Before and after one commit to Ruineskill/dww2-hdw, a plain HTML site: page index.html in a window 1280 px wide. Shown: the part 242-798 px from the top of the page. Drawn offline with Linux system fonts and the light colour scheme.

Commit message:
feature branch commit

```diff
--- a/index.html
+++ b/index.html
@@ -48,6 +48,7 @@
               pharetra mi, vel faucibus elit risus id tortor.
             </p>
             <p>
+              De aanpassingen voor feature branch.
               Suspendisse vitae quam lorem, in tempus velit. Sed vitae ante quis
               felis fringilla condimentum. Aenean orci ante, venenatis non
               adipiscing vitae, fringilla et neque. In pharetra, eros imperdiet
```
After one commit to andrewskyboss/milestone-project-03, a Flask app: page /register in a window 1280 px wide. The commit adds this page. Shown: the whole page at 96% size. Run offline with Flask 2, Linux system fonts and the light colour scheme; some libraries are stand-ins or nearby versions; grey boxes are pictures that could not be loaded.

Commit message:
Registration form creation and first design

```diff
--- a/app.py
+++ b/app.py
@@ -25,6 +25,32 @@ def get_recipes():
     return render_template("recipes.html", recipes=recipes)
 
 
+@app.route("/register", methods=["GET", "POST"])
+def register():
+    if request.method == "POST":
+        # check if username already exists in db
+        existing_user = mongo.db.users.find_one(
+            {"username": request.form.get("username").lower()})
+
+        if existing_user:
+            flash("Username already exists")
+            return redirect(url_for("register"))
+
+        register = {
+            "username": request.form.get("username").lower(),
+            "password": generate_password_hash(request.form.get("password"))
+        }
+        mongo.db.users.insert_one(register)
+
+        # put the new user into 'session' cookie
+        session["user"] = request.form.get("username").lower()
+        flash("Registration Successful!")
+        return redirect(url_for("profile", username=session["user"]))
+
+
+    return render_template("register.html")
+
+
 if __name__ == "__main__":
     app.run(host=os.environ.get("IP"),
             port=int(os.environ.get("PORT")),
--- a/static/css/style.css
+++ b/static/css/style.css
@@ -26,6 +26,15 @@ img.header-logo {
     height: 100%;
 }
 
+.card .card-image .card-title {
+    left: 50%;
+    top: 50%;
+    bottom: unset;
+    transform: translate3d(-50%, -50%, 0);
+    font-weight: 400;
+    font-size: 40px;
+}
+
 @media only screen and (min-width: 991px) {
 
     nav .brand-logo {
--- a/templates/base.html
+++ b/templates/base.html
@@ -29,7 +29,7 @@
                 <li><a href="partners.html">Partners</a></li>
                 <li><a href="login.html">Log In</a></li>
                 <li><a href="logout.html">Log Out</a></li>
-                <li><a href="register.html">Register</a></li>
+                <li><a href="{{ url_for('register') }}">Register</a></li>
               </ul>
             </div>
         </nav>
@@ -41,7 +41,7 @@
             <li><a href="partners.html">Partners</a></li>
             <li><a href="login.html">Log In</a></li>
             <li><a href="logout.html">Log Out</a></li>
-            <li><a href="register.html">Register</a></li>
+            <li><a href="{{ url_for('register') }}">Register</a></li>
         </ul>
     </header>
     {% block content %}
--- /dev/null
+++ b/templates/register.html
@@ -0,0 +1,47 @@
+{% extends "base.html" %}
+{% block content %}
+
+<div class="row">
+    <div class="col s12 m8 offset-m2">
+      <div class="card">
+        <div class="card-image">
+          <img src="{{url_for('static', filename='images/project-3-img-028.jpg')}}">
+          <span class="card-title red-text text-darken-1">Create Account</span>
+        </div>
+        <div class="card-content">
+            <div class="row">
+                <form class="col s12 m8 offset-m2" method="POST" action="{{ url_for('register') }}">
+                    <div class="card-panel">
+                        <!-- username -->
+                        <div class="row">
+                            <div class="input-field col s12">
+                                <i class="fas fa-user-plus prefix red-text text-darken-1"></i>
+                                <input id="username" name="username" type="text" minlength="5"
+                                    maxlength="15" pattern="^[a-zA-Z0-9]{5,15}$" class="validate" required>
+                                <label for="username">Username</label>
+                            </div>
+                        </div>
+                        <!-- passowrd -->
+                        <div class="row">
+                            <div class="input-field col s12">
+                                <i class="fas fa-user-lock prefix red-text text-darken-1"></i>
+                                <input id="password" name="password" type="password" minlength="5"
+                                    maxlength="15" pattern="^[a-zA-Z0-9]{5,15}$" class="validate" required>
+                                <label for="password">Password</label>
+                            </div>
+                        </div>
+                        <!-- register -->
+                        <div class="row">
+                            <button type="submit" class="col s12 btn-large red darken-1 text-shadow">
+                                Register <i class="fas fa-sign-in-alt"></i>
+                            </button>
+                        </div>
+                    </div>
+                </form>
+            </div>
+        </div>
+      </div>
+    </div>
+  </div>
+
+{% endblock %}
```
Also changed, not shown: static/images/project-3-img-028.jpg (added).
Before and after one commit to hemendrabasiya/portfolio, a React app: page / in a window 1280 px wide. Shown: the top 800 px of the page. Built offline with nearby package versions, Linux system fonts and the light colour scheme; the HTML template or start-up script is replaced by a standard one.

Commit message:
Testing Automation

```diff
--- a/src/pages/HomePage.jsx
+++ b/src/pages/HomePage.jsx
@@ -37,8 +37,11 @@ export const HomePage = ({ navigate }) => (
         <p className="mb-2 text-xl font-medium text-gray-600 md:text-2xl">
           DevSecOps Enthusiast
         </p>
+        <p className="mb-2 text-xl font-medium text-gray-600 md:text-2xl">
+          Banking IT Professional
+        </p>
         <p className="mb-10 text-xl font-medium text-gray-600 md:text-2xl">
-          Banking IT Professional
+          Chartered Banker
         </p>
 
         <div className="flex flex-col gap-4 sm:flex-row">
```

- Required action
Copy each line from the entries above that has the word "templates" in it.

- Completed exercise
--- a/templates/base.html
+++ b/templates/base.html
+++ b/templates/register.html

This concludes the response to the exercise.